Activity: Find the word "brittle" in the data. Return every line where it appears.

Web page revision data
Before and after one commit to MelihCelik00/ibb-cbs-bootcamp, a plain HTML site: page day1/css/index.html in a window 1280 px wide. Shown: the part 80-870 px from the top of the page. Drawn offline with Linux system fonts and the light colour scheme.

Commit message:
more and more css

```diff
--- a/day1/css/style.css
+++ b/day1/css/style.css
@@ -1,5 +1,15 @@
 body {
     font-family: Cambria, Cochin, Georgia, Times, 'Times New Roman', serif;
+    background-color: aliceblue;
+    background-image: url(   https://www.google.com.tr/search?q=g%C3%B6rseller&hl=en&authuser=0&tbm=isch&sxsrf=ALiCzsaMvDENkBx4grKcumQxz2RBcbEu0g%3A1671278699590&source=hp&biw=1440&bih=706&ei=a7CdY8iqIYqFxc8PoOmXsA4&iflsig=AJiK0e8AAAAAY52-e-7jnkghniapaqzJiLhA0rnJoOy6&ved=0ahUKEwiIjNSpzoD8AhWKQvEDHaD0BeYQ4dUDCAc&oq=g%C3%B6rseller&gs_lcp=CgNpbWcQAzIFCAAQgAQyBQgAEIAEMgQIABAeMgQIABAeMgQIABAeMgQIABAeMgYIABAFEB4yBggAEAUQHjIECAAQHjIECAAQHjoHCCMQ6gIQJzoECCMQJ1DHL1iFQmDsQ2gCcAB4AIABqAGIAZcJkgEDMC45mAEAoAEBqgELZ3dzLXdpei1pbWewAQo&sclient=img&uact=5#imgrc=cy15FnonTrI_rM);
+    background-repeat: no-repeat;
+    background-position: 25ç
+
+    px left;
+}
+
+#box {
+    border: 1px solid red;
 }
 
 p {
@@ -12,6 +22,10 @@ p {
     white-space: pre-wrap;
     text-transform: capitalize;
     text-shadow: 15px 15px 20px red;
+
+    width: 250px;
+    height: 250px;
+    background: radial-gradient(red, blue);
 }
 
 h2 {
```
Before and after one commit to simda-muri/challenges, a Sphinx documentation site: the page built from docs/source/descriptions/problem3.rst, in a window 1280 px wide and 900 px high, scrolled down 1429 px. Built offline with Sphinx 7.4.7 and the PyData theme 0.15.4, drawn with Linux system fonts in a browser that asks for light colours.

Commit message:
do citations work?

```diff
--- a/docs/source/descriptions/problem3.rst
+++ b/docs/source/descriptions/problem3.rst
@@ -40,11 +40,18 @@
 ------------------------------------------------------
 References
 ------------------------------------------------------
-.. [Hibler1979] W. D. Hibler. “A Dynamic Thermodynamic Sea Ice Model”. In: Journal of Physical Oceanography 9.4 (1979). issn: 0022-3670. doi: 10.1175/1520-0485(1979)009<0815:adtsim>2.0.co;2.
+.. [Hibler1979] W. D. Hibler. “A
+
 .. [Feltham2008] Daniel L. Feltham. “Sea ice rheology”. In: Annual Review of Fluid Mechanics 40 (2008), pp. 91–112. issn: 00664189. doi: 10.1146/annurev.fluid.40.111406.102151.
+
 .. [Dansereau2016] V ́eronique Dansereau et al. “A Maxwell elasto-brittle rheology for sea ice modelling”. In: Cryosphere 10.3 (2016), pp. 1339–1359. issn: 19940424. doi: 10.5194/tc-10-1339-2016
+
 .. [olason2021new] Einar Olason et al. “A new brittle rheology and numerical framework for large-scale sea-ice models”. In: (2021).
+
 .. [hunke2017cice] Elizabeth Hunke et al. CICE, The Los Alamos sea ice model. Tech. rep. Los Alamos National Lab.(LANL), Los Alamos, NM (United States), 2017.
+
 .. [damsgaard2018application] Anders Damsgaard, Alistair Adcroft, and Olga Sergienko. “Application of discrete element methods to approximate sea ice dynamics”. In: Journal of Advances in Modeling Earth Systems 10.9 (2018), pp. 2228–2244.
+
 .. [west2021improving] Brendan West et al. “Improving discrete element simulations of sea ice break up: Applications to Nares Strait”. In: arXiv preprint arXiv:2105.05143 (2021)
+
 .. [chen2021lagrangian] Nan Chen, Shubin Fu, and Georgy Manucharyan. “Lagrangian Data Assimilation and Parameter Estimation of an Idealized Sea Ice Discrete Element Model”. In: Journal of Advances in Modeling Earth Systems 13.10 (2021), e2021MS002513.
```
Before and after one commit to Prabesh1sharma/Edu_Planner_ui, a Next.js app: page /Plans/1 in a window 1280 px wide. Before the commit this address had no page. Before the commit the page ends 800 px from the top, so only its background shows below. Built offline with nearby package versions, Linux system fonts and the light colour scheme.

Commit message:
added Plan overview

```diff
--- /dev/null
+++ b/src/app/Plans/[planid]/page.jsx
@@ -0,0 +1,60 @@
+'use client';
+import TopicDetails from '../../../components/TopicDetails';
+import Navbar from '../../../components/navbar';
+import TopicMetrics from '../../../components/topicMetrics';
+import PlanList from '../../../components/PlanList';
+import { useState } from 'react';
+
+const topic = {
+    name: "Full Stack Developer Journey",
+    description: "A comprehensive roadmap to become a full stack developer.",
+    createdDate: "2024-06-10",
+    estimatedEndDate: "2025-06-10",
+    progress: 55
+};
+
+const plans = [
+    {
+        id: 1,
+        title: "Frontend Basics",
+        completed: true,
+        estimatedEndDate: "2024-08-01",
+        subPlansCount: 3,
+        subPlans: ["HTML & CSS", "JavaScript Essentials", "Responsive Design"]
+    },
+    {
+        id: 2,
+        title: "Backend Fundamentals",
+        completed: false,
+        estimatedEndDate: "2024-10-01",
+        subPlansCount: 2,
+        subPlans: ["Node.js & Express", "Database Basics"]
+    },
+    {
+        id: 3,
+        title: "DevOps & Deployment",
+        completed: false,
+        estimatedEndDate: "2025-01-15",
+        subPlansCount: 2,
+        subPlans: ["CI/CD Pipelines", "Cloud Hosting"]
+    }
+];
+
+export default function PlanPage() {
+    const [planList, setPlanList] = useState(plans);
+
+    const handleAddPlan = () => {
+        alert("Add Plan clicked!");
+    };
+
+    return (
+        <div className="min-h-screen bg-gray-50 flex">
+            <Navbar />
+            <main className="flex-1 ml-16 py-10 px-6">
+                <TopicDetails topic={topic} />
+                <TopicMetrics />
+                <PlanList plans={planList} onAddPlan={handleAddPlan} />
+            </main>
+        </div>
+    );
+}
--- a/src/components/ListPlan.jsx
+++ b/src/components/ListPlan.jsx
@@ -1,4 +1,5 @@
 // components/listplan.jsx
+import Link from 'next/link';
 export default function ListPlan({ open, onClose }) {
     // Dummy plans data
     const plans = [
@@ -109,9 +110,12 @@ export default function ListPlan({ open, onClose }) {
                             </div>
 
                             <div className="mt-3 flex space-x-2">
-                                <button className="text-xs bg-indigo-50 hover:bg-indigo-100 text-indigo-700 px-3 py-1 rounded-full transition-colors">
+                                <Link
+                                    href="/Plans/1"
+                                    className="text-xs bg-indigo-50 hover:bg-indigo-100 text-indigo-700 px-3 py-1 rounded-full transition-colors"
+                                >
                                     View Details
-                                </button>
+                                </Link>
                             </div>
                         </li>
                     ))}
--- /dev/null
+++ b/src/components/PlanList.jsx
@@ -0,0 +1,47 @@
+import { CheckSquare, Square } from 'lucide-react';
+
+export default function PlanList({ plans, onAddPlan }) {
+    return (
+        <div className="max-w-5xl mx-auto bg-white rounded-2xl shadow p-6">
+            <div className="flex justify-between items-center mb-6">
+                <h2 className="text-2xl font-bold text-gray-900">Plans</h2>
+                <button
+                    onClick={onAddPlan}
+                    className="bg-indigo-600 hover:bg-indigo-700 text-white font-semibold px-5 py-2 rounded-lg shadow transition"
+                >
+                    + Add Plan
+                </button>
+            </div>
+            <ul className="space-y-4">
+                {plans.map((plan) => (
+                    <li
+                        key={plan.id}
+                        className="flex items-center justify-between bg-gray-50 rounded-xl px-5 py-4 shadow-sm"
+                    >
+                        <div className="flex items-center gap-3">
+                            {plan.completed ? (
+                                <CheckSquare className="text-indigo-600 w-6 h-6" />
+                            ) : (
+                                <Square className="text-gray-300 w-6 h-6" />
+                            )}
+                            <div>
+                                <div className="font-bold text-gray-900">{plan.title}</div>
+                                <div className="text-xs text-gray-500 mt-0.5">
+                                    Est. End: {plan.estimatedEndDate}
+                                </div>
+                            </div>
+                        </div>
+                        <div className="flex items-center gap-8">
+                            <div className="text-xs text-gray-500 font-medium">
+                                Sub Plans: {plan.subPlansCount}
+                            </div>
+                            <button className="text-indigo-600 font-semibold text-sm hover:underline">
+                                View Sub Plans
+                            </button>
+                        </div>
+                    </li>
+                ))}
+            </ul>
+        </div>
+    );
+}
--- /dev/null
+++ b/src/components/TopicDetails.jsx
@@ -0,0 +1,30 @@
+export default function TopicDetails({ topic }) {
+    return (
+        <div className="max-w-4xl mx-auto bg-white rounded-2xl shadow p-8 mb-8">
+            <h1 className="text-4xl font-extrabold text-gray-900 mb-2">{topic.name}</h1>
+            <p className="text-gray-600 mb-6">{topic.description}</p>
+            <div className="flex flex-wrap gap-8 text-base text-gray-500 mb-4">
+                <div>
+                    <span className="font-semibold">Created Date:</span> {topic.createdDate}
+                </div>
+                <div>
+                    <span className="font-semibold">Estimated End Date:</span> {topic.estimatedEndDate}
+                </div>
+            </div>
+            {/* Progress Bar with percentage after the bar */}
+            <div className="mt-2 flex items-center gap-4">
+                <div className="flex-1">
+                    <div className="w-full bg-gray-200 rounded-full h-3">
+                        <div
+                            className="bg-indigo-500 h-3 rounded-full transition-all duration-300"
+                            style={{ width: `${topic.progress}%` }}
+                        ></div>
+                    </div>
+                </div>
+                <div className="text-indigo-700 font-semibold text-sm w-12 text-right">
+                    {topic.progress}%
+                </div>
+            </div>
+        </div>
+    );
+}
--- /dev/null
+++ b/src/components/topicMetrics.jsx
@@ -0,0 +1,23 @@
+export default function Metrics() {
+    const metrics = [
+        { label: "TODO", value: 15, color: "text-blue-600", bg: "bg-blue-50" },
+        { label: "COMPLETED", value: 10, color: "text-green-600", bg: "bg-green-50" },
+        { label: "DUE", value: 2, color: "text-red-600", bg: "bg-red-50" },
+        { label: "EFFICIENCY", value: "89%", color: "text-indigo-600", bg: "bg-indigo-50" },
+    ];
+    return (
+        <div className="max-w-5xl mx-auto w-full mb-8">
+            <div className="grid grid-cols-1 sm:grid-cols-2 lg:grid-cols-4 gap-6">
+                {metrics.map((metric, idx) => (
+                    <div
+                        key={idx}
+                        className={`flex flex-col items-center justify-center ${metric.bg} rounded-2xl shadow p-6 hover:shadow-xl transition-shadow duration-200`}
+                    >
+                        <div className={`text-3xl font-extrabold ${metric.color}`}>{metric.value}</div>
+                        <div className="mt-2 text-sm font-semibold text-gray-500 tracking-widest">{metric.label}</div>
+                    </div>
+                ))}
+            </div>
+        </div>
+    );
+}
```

Output of the task:
 .. [Dansereau2016] V ́eronique Dansereau et al. “A Maxwell elasto-brittle rheology for sea ice modelling”. In: Cryosphere 10.3 (2016), pp. 1339–1359. issn: 19940424. doi: 10.5194/tc-10-1339-2016
 .. [olason2021new] Einar Olason et al. “A new brittle rheology and numerical framework for large-scale sea-ice models”. In: (2021).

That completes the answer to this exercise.